Monday, 1 March 2010
Don’t mess with Mia or she’ll smash up your face with her forehead and call your Dad a cunt to his face. This happens within the first five minutes and even though you don’t like the girl your alliance is formed and you’ll remain by her side through thick and thin, but it’s mostly thick, dense in fact, with sexuality, intensity, desperation and longing.
The gloomy grit and realism of Andrea Arnold’s previous debut film Red Road (2006) is repeated here only in a different location and contrasted with a bright British sunshine which makes the ambiguities of the theme and plot easy to chew and an absolute pleasure to swallow.
Katie Jarvis stars as Mia in her debut role and we watch Fish Tank from her perspective, with her pent up frustrations and her fluctuating hormones. Mia lives with her bitch mother and sister in a pokey council high rise flat. The television is constantly broadcasting unhealthy reality shows (MTV’s My Super Sweet Sixteen for example) that promote unattainable affluence and misery. It is very easy to understand Mia’s predicament her character is completely exposed and the viewer is often given brief glimpses of Mia’s point of view revealing her true sensitivity behind the nut-case façade. When Mia dances she comes to life. She’s certainly no Pussycat Doll but when she busts a move you can feel the release it gives her. It is very easy to predict the path Mia’s journey will take but that is nothing to do with the predictability of the script, because sometimes it takes you to shocking places, but true testament to Jarvis’s fine acting.
Mia’s mother Joanne (Kierston Wareing) detestable from the off, when her new boyfriend comes on the scene her true Jekyll and Hyde nature is exposed. It’s hard to understand what the charming Connor (Michael Fassbender) sees in her. Hot on the heels of his amazing performance in Hunger (2008), Fassbender plays Connor sensitively and with necessary ambiguity. He is the perfect father figure and friend and utterly endearing. He fills the parental void created by the mother and offers both of Joanne’s children hope of their affluent aspirations. Connor is uniquely objectified by the teen female gaze the moment he walks unexpectedly into the family kitchen and here is where the discomfort lies and the thrilling drama unfolds.
Director, Arnold is obviously influenced by the great gritty British auters; Clark, Loach and Leigh and occasionally skirts around some terrifying issues, gang rape, paedophilia, abduction and infanticide. Some come to fruition and some don’t but the point is that this is the dangerous world we live in and Mia is completely independent and alone in it, a stark contrast to the spoiled and overly protected teens she and her sister watch on television.

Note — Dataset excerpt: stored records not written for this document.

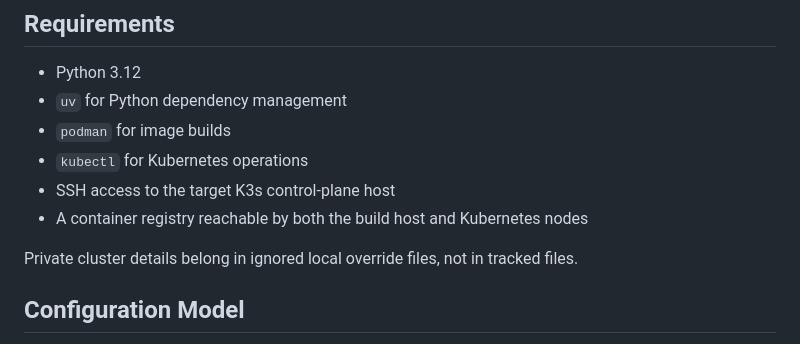
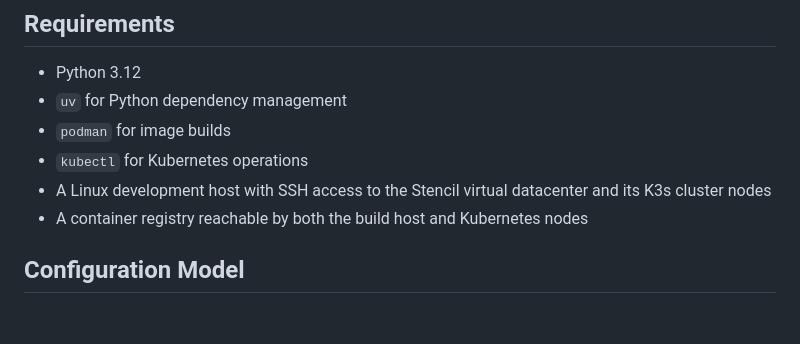
Before and after one commit to RitAreaSciencePark/sem-image-classifier-api, a Markdown page: README.md, the part around the change. Drawn GitHub-style; blank space fills up the shorter version.

Commit message:
docs(readme): state the cluster dependency plainly

```diff
--- a/README.md
+++ b/README.md
@@ -72,10 +72,8 @@ sem-image-classifier-api/
 - `uv` for Python dependency management
 - `podman` for image builds
 - `kubectl` for Kubernetes operations
-- SSH access to the target K3s control-plane host
+- A Linux development host with SSH access to the Stencil virtual datacenter and its K3s cluster nodes
 - A container registry reachable by both the build host and Kubernetes nodes
-
-Private cluster details belong in ignored local override files, not in tracked files.
 
 ## Configuration Model
 
```
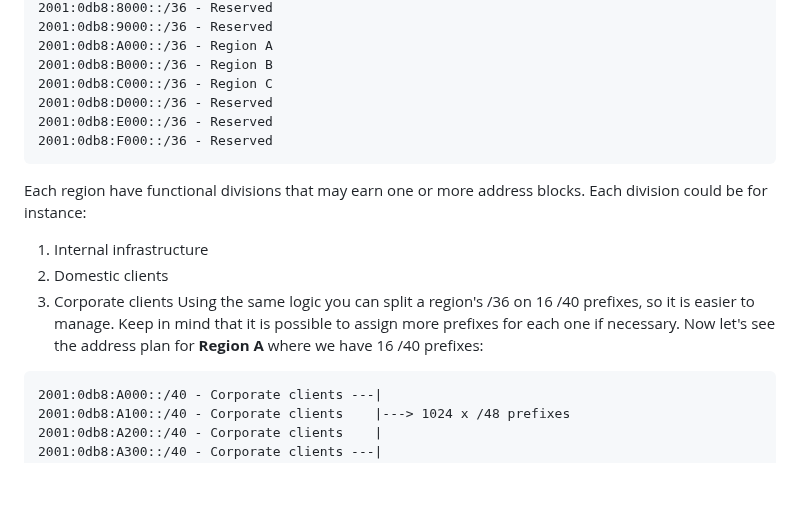
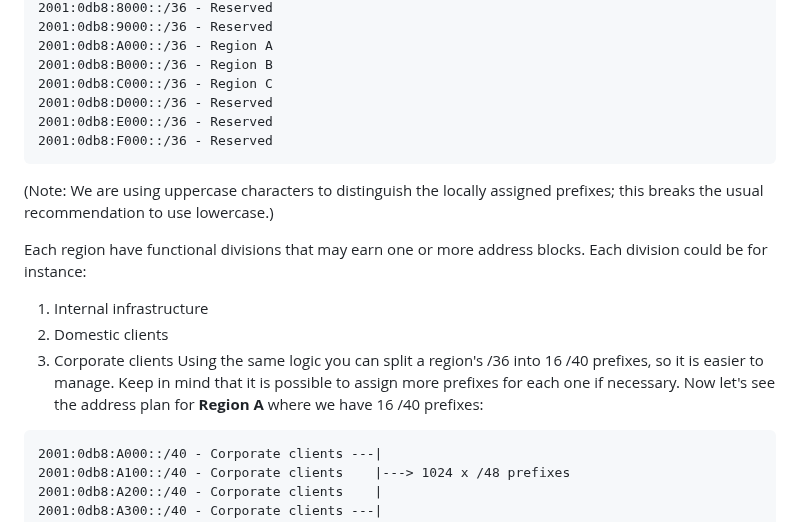
Before and after one commit to becarpenter/book6, a Markdown page: 5. Network Design/Address Planning.md, the part around one of its changes. Drawn GitHub-style; blank space fills up the shorter version.

````diff
--- a/5. Network Design/Address Planning.md
+++ b/5. Network Design/Address Planning.md
@@ -34,11 +37,13 @@ So the first layer of our address plan may look like this:
 2001:0db8:E000::/36 - Reserved
 2001:0db8:F000::/36 - Reserved
 ```
+(Note: We are using uppercase characters to distinguish the locally assigned prefixes; this breaks the usual recommendation to use lowercase.)
+
 Each region have functional divisions that may earn one or more address blocks. Each division could be for instance:
 1. Internal infrastructure
 2. Domestic clients
 3. Corporate clients
-Using the same logic you can split a region's /36 on 16 /40 prefixes, so it is easier to manage. Keep in mind that it is possible to assign more prefixes for each one if necessary. Now let's see the address plan for **Region A** where we have 16 /40 prefixes:
+Using the same logic you can split a region's /36 into 16 /40 prefixes, so it is easier to manage. Keep in mind that it is possible to assign more prefixes for each one if necessary. Now let's see the address plan for **Region A** where we have 16 /40 prefixes:
 ```
 2001:0db8:A000::/40 - Corporate clients ---|
 2001:0db8:A100::/40 - Corporate clients    |---> 1024 x /48 prefixes
````
Also changed, not shown: other parts of 5. Network Design/Address Planning.md (+17 -13 lines).
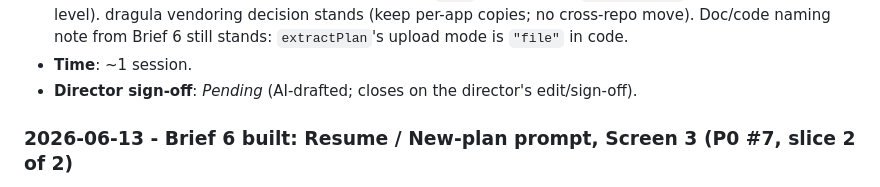
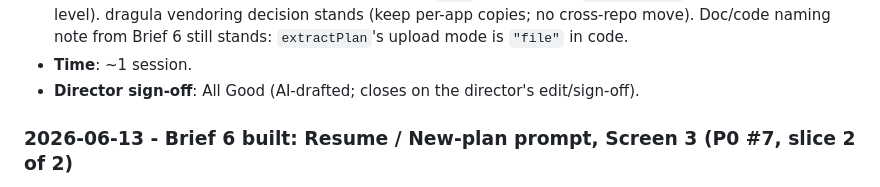
Before and after one commit to davidmjackson/plan, a Markdown page: docs/build-log.md, the part around the change. GitHub-like rendering.

Commit message:
docs: brief 7 director sign-off (All Good)
Co-Authored-By: Claude Opus 4.8 (1M context) <noreply@anthropic.com>

```diff
--- a/docs/build-log.md
+++ b/docs/build-log.md
@@ -34,7 +34,7 @@ Entries are newest first. Be honest: friction and failure are the valuable mater
 - **Handoff to Brief 8 (slice 2)**: inherits the deps model, `isViolation`, `depBadges` (the violation flag is already carried on every badge, rendered neutral this slice), `storyLocation`, and the neutral badge — so slice 2 is purely the board SVG layer (cross-sprint connectors on hover/select, the always-visible same-sprint tether) plus the board-side red treatment on cards/connectors. No new action, no schema change.
 - **Open housekeeping** (carried, not actioned): promote `--plum`/`--plumwash`, `#glyph-plan`, and the epic-palette tokens to shared instrument-core; register `plan` in the theme `manifest.mjs` + drift test (suite-level). dragula vendoring decision stands (keep per-app copies; no cross-repo move). Doc/code naming note from Brief 6 still stands: `extractPlan`'s upload mode is `"file"` in code.
 - **Time**: ~1 session.
-- **Director sign-off**: _Pending_ (AI-drafted; closes on the director's edit/sign-off).
+- **Director sign-off**: All Good (AI-drafted; closes on the director's edit/sign-off).
 
 ### 2026-06-13 - Brief 6 built: Resume / New-plan prompt, Screen 3 (P0 #7, slice 2 of 2)
 
```
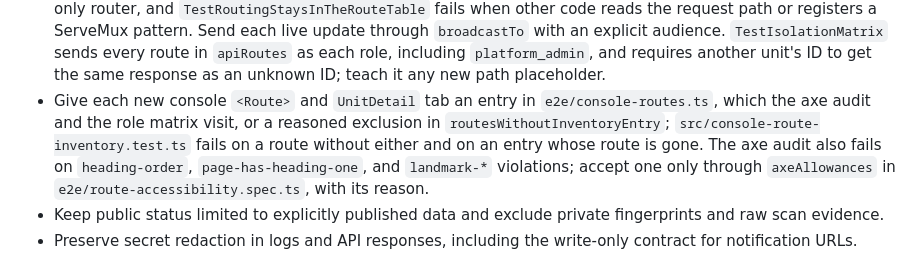
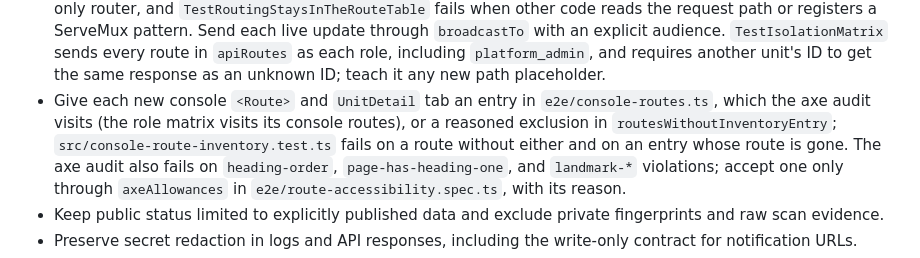
Before and after one commit to crypt0rr/EdgeWatch, a Markdown page: AGENTS.md, the part around the change. GitHub-like rendering.

Commit message:
docs: say which console entries the role matrix visits

```diff
--- a/AGENTS.md
+++ b/AGENTS.md
@@ -122,7 +122,7 @@ Report the checks you ran and any failures or checks you could not run.
   Add each new route to `apiRoutes` in `internal/web/permissions.go` with its permission and handler; it is the only router, and `TestRoutingStaysInTheRouteTable` fails when other code reads the request path or registers a ServeMux pattern.
   Send each live update through `broadcastTo` with an explicit audience.
   `TestIsolationMatrix` sends every route in `apiRoutes` as each role, including `platform_admin`, and requires another unit's ID to get the same response as an unknown ID; teach it any new path placeholder.
-- Give each new console `<Route>` and `UnitDetail` tab an entry in `e2e/console-routes.ts`, which the axe audit and the role matrix visit, or a reasoned exclusion in `routesWithoutInventoryEntry`; `src/console-route-inventory.test.ts` fails on a route without either and on an entry whose route is gone.
+- Give each new console `<Route>` and `UnitDetail` tab an entry in `e2e/console-routes.ts`, which the axe audit visits (the role matrix visits its console routes), or a reasoned exclusion in `routesWithoutInventoryEntry`; `src/console-route-inventory.test.ts` fails on a route without either and on an entry whose route is gone.
   The axe audit also fails on `heading-order`, `page-has-heading-one`, and `landmark-*` violations; accept one only through `axeAllowances` in `e2e/route-accessibility.spec.ts`, with its reason.
 - Keep public status limited to explicitly published data and exclude private fingerprints and raw scan evidence.
 - Preserve secret redaction in logs and API responses, including the write-only contract for notification URLs.
```
Also changed, not shown: 1 other file.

Fish Tank is a perfect follow up to Red Road and it’s a relief that Arnold hasn’t succumbed to the bright shallow lights of Hollywood and its heartless scripts and I hope she continues to emote the root of urban British life, although she clearly nods towards the grit-brit-dir’s it is easy to see how she has enabled the movement to evolve. Rather than revelling in hopelessness and celebrating their lot, Arnold dangles hope before the protagonist and all the while avoids Shameless exploitation of class and the benefit brigade. As a viewer you are left to cast your own moral judgement on the characters and their situations as Arnold is never didactic in her storytelling. The actors deliver such compelling and mesmerising performances that once the credits have run you will continue to spend weeks wondering what they’re up too. For every viewer turning their nose up at the scabby depravity of the situation on screen, there is undoubtedly a Mia trying desperately to dance her way out of it.
After 17 weeks at the UK Box office Fish Tank's total gross was £596,852
On it's opening weekend Shitfest cash-in Valentines Day grossed over £3,000,000